-- Data to use follows --

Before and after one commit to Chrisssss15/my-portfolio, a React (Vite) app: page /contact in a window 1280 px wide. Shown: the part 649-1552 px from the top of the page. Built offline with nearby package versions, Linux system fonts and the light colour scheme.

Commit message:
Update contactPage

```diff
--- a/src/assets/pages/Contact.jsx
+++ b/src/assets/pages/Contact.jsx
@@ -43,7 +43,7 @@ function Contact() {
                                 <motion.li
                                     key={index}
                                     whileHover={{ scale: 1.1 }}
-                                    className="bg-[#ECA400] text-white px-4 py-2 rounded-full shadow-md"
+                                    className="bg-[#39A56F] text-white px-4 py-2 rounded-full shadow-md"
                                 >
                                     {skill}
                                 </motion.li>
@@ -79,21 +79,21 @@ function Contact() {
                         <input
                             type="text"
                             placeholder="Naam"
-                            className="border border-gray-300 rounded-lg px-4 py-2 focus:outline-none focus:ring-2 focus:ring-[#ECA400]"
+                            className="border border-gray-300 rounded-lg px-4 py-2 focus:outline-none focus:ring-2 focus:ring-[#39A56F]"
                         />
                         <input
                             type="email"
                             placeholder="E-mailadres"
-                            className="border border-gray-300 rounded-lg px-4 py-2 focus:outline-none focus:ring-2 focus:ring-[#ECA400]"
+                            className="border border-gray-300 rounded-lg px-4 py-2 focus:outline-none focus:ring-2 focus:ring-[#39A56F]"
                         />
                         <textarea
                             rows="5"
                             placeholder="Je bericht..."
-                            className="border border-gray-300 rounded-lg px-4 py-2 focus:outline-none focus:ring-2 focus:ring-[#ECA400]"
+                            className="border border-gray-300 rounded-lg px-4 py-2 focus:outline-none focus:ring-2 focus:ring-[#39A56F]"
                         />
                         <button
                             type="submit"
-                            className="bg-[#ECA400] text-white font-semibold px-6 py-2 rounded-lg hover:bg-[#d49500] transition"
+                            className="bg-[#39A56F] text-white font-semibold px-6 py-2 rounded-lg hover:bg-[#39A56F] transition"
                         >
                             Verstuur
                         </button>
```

-- Data to use concluded --

▸ Problem requirements:
Set down all of the entries again, keeping every line exactly as it is.

▸ Completed task:
Before and after one commit to Chrisssss15/my-portfolio, a React (Vite) app: page /contact in a window 1280 px wide. Shown: the part 649-1552 px from the top of the page. Built offline with nearby package versions, Linux system fonts and the light colour scheme.

Commit message:
Update contactPage

```diff
--- a/src/assets/pages/Contact.jsx
+++ b/src/assets/pages/Contact.jsx
@@ -43,7 +43,7 @@ function Contact() {
                                 <motion.li
                                     key={index}
                                     whileHover={{ scale: 1.1 }}
-                                    className="bg-[#ECA400] text-white px-4 py-2 rounded-full shadow-md"
+                                    className="bg-[#39A56F] text-white px-4 py-2 rounded-full shadow-md"
                                 >
                                     {skill}
                                 </motion.li>
@@ -79,21 +79,21 @@ function Contact() {
                         <input
                             type="text"
                             placeholder="Naam"
-                            className="border border-gray-300 rounded-lg px-4 py-2 focus:outline-none focus:ring-2 focus:ring-[#ECA400]"
+                            className="border border-gray-300 rounded-lg px-4 py-2 focus:outline-none focus:ring-2 focus:ring-[#39A56F]"
                         />
                         <input
                             type="email"
                             placeholder="E-mailadres"
-                            className="border border-gray-300 rounded-lg px-4 py-2 focus:outline-none focus:ring-2 focus:ring-[#ECA400]"
+                            className="border border-gray-300 rounded-lg px-4 py-2 focus:outline-none focus:ring-2 focus:ring-[#39A56F]"
                         />
                         <textarea
                             rows="5"
                             placeholder="Je bericht..."
-                            className="border border-gray-300 rounded-lg px-4 py-2 focus:outline-none focus:ring-2 focus:ring-[#ECA400]"
+                            className="border border-gray-300 rounded-lg px-4 py-2 focus:outline-none focus:ring-2 focus:ring-[#39A56F]"
                         />
                         <button
                             type="submit"
-                            className="bg-[#ECA400] text-white font-semibold px-6 py-2 rounded-lg hover:bg-[#d49500] transition"
+                            className="bg-[#39A56F] text-white font-semibold px-6 py-2 rounded-lg hover:bg-[#39A56F] transition"
                         >
                             Verstuur
                         </button>
```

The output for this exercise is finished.